Analyzing the complexity of the Stacks Project graphs
So yesterday I told you about the cool new visualizations now available on Johan’s Stack Project.
But how do we use these visualizations to infer something about either mathematics or, at the very least, the way we think about mathematics? Here’s one way we thought of with Pieter.
So, there’s a bunch of results, and each of them has its own subgraph of the entire graph which positions that result as the “base node” and shows all the other results which it logically depends on.
And each of those graphs has structure and attributes, the stupidest two of which are the just counts of the nodes and edges. So for each result, we have an ordered pair (#nodes, #edges). What can we infer about mathematics from these pairs?
Here’s a scatter plot of the nodes-vs-edges for each of the 10,445 results (email me if you want to play with this data yourself):
I also put a best-fit line in, just to illustrate that the scatter plot is super linear but not perfectly linear.
So there are a bunch of comments I can make about this, but I’ll limit myself to the following:
- There are a lot of points at (1,0), corresponding to remarks, axioms, beginning lemmas, definitions, and tags for sections.
- As a data person, let me just say that data is never this clean. There’s something going on, some internal structure to these graphs that we should try to understand.
- By “clean” I’m not exactly referring to the fact that things look pretty linear, although that’s weird and we should think about that. What I really mean is that things are so close to the curve that is being approximated. They’re all within a very tight border of this imaginary line. It’s super amazing.

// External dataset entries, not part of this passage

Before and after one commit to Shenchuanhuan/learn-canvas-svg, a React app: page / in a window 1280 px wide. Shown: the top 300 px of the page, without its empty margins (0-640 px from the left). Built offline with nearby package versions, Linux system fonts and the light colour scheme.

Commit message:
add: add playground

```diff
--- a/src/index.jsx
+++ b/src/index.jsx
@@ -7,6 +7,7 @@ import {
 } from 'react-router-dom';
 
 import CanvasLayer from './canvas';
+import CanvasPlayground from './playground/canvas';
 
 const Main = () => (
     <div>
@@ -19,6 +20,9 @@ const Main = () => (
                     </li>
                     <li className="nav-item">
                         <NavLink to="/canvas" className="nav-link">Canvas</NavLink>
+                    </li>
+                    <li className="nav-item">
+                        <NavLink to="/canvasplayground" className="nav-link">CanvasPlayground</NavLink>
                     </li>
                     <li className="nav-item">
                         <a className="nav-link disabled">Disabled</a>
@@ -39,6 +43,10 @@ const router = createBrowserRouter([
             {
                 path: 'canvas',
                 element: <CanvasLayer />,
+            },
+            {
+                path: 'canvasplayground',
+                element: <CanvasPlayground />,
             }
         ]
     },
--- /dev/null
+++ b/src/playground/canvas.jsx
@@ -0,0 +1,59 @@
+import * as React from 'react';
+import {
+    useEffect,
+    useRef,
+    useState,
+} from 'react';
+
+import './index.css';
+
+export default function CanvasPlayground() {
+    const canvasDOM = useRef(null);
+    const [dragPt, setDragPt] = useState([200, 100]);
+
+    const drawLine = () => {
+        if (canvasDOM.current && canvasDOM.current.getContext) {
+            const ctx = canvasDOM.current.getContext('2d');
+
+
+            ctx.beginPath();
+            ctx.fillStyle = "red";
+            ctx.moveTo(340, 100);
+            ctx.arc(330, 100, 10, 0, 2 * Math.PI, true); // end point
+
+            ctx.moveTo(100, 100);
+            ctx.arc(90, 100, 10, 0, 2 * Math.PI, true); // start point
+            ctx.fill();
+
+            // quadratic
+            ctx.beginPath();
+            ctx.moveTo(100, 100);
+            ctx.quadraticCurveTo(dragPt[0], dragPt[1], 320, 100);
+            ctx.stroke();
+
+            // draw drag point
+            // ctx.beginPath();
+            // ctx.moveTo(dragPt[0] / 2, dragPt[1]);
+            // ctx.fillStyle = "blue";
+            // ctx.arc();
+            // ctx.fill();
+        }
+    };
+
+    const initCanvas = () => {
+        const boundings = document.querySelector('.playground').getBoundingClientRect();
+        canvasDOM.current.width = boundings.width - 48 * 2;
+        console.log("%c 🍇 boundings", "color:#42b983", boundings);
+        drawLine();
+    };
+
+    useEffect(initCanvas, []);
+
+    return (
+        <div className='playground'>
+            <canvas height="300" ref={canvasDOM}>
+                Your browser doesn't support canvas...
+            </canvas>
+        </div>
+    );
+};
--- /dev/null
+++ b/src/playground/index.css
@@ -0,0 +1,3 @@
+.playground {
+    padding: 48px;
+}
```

- Let’s pretend it’s just plain straight. Does that make sense, that as graphs get more complex the edges don’t get more dense than some multiple (1.86) of of the number of nodes?

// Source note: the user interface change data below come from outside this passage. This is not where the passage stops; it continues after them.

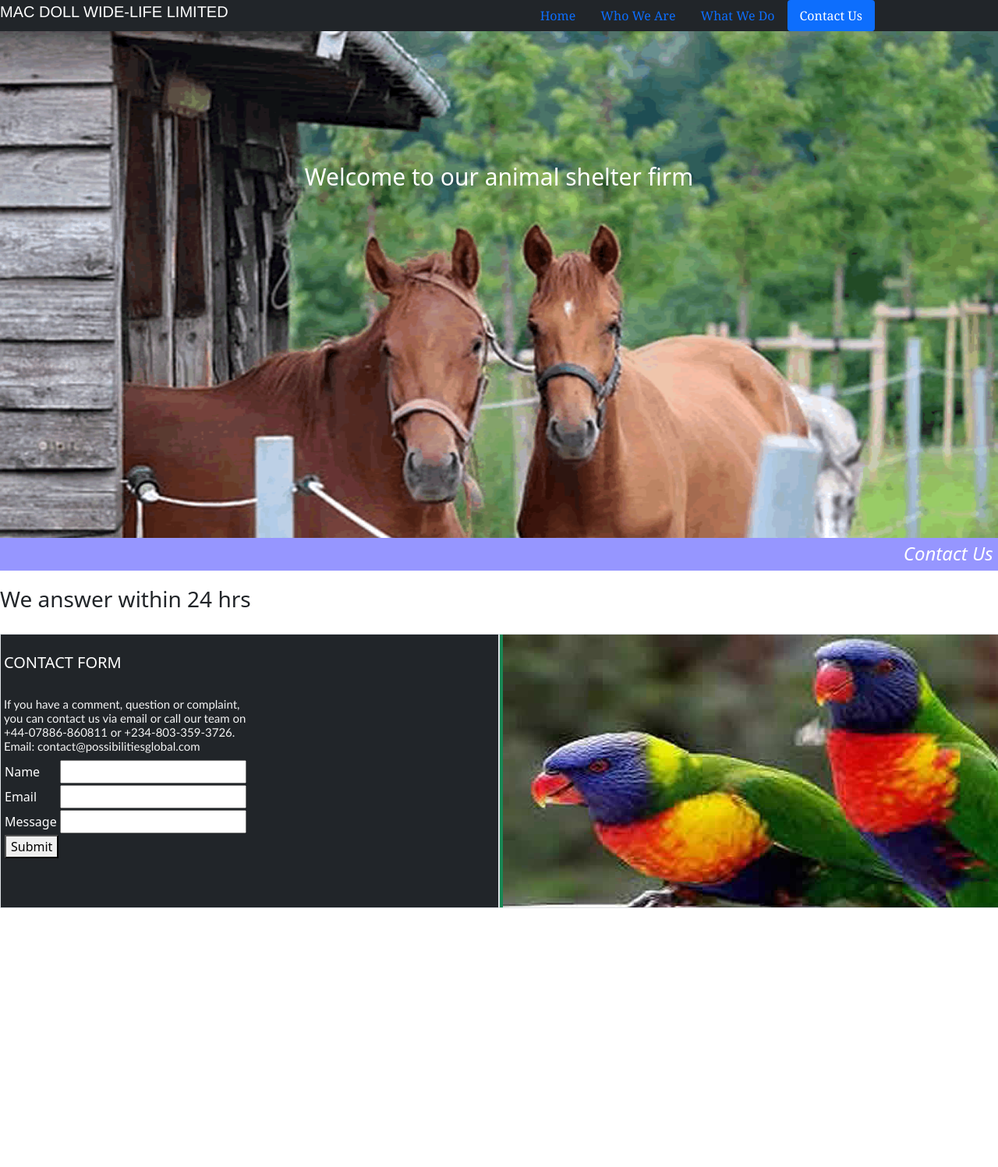
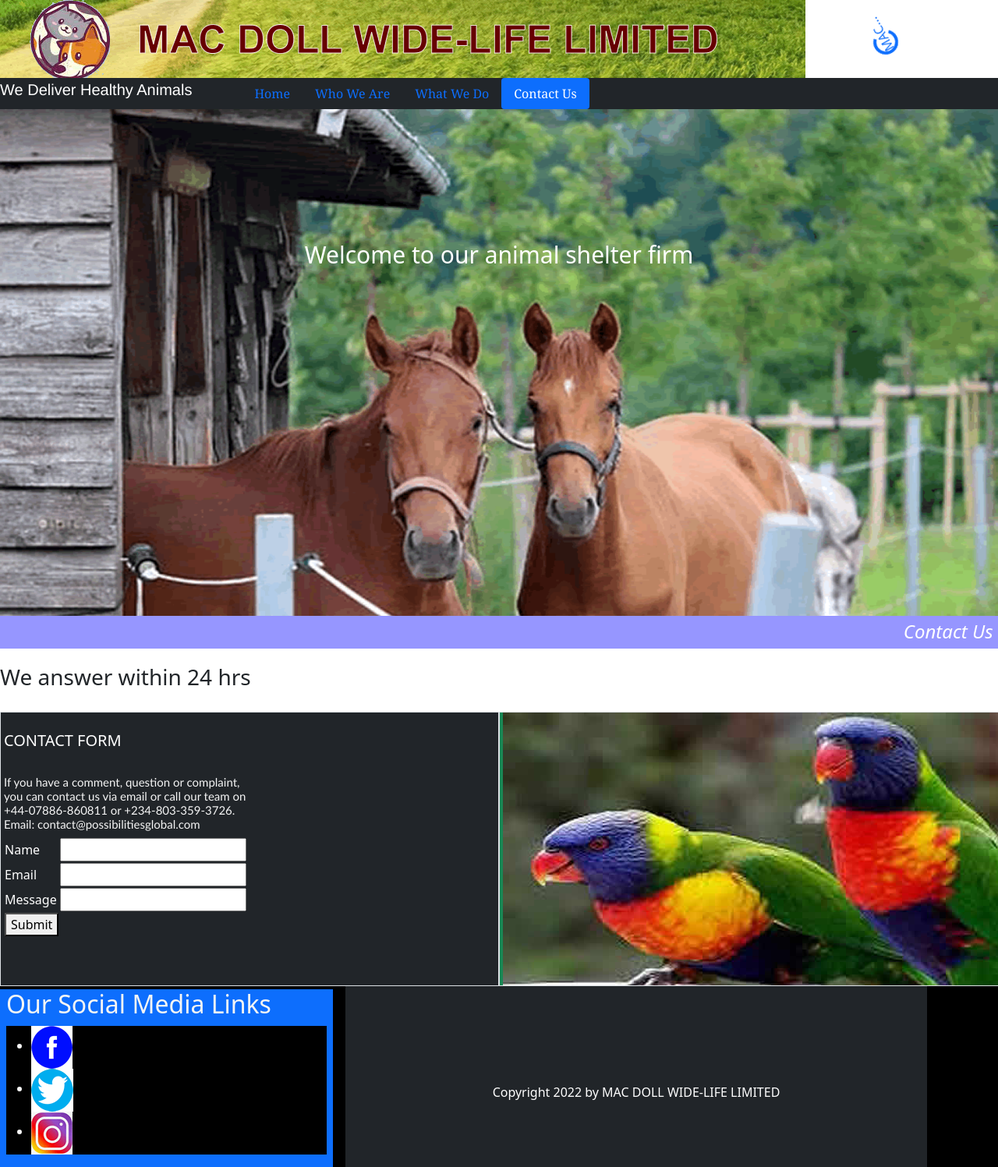
Before and after one commit to Emmtarxx/Animalshelter, a plain HTML site: page Contactus.html in a window 1280 px wide. Shown: the whole page at 78% size. Before the commit the page ends 1165 px from the top, so only its background shows below. Drawn offline with Linux system fonts and the light colour scheme.

Commit message:
Animal Shelter
Animal Shelter

```diff
--- a/CSS/Styles.css
+++ b/CSS/Styles.css
@@ -20,7 +20,7 @@
   }
   .nav label{
       color: rgb(12, 0, 0);
-      margin-right: 30%;
+      margin-right: 5%;
       font-size: 20px;
      font-family: 'Franklin Gothic Medium', 'Arial Narrow', Arial, sans-serif;
   }
@@ -49,3 +49,16 @@
     font-size: 15px;
     font-family: 'Gill Sans', 'Gill Sans MT', Calibri, 'Trebuchet MS', sans-serif;
   }
+  .header{
+     background-image: url(../img/Header.gif);
+     background-repeat: no-repeat;
+     height: 100px;
+  }
+  .sp{
+      float: right;
+      margin-top: 3%;
+      margin-right: 10%;
+  }
+  .col-7{
+      background-color: black;
+  }
--- a/Contactus.html
+++ b/Contactus.html
@@ -12,15 +12,21 @@
 
 <body>
     <header>
-        <ul class="nav nav-pills bg-dark"
-            style="font-family: Cambria, Cochin, Georgia, Times, 'Times New Roman', serif;">
-            <label for="logo" style="color: white;"> MAC DOLL WIDE-LIFE LIMITED</label>
-            <li class="nav-item"><a href="index.html" class="nav-link">Home</a></li>
-            <li class="nav-item"><a href="WhoweAre.html#product" class="nav-link">Who We Are</a></li>
-            <li class="nav-item"><a href="WhatWeDo.html#product" class="nav-link">What We Do</a></li>
-            <li class="nav-item"><a href="Contactus.html#product" class="nav-link active">Contact Us</a></li>
+        <div class="header">
+            <div class="spinner-border text-primary sp" role="status">
+                <span class="sr-only">MAC...</span>
+              </div>
+          </div>
+        <ul class="nav nav-pills bg-dark" style="font-family: Cambria, Cochin, Georgia, Times, 'Times New Roman', serif;">
+            <label for="logo" style="color: white;"> We Deliver Healthy Animals</label>
+            <li class="nav-item"><a href="index.html" class="nav-link ">Home</a></li>
+                <li class="nav-item"><a href="WhoweAre.html#product" class="nav-link">Who We Are</a></li>
+                <li class="nav-item"><a href="WhatWeDo.html#product" class="nav-link ">What We Do</a></li>
+                <li class="nav-item"><a href="Contactus.html#product" class="nav-link active">Contact Us</a></li>
 
-        </ul>
+
+
+                </ul>
 
     </header>
     <!-- Images and text Part -->
@@ -70,7 +76,24 @@
             <div class="col-6 border gx-2 gy-2 bg-success">
                 <img src="./img/Pat3.jpg" alt="">
             </div>
+<!-- My footer section here  -->
+<div class="container-fluod" style="background-color: rgba(0, 0, 255, 0.411);">
+    <div class="row back" style="background-color: black;">
+        <div class="col-4 bg-primary gx-3 gy-1">
+            <h2>Our Social Media Links</h2>
+            <ul style="background-color: black;">
+                <li><img src="./img/fb1.gif" alt="Face Book"></li>
+                <li><img src="./img/tw1.gif" alt=""></li>
+                <li><img src="./img/ing1.gif" alt=""></li>
 
+            </ul>
+                           </div>
+        <div class="col-7 bg-danger mx-3 background-color: bg-dark">
+            <h2></h2><br><br><br><br>
+            <p>Copyright 2022 by  MAC DOLL WIDE-LIFE LIMITED </p>
+        </div>
+    </div>
+    </div>
             <script src="./JS/bootstrap.bundle.js"></script>
             <script src="./JS/bootstrap.js"></script>
 </body>
```
Also changed, not shown: WhatWeDo.html (+26 -2 lines), WhoweAre.html (+32 -7 lines), index.html (+14 -3 lines), SourceFile/Header.png (added), img/Header.gif (added), img/fb1.gif (added), img/ing1.gif (added), img/tw1.gif (added).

- Kind of: remember, we don’t depict all logical dependency edges, just the ones that are directly referred to in the proof of a result. So right off the bat you are less surprised that the edges aren’t growing quadratically in the number of nodes, even though the number of possible edges is of course quadratic in the number of nodes.
- Think about it this way: assume that every result that requires proof (so, that’s not a (1,0) result) refers to exactly 2 other results in its proof. Then those two child results each correspond to some subgraph of the entire graph, and say their subgraphs each have something like twice as many edges as nodes. Then, ignoring overlap, we’d see two graphs with a 2:1 ratio, then we’d see that parent node, plus two edges leading to each result, which is also a 2:1 ratio, and the disjoint union of all those graphs gives us a large graph with a 2:1 ratio.
- Then if you imagine now allowing the overlap, the ratio goes down a bit on average. In this toy model, the discrepancy between 2.0 and the slope we actually see, 1.86, is a measurement of the collapse of the two child graphs, which can be taken as a proxy for how much the two supporting results overlap as notions.
- Of course, not every result has exactly two children.
- Plus it doesn’t really explain how ridiculously consistent the plot above is. What would?
- If you think about it, the only real explanation of the consistency above is my husband brain.
- In other words, he’s humming along, thinking about stacks, and at some point, when he thinks things have gotten complicated enough, he says to himself “It’s time to wrap this stuff up and call it a result!” and then he does so. That moment, when he’s decided things are getting complicated enough, is very consistent internally to his brain.
- In other words, if someone else created the stacks project, I’d expect to see another kind of plot, possibly also very consistent, but possibly with a different slope.
- Also it’d be interesting to compare this plot to another kind of citation network graph, like the papers in the arXiv. Has anyone made that?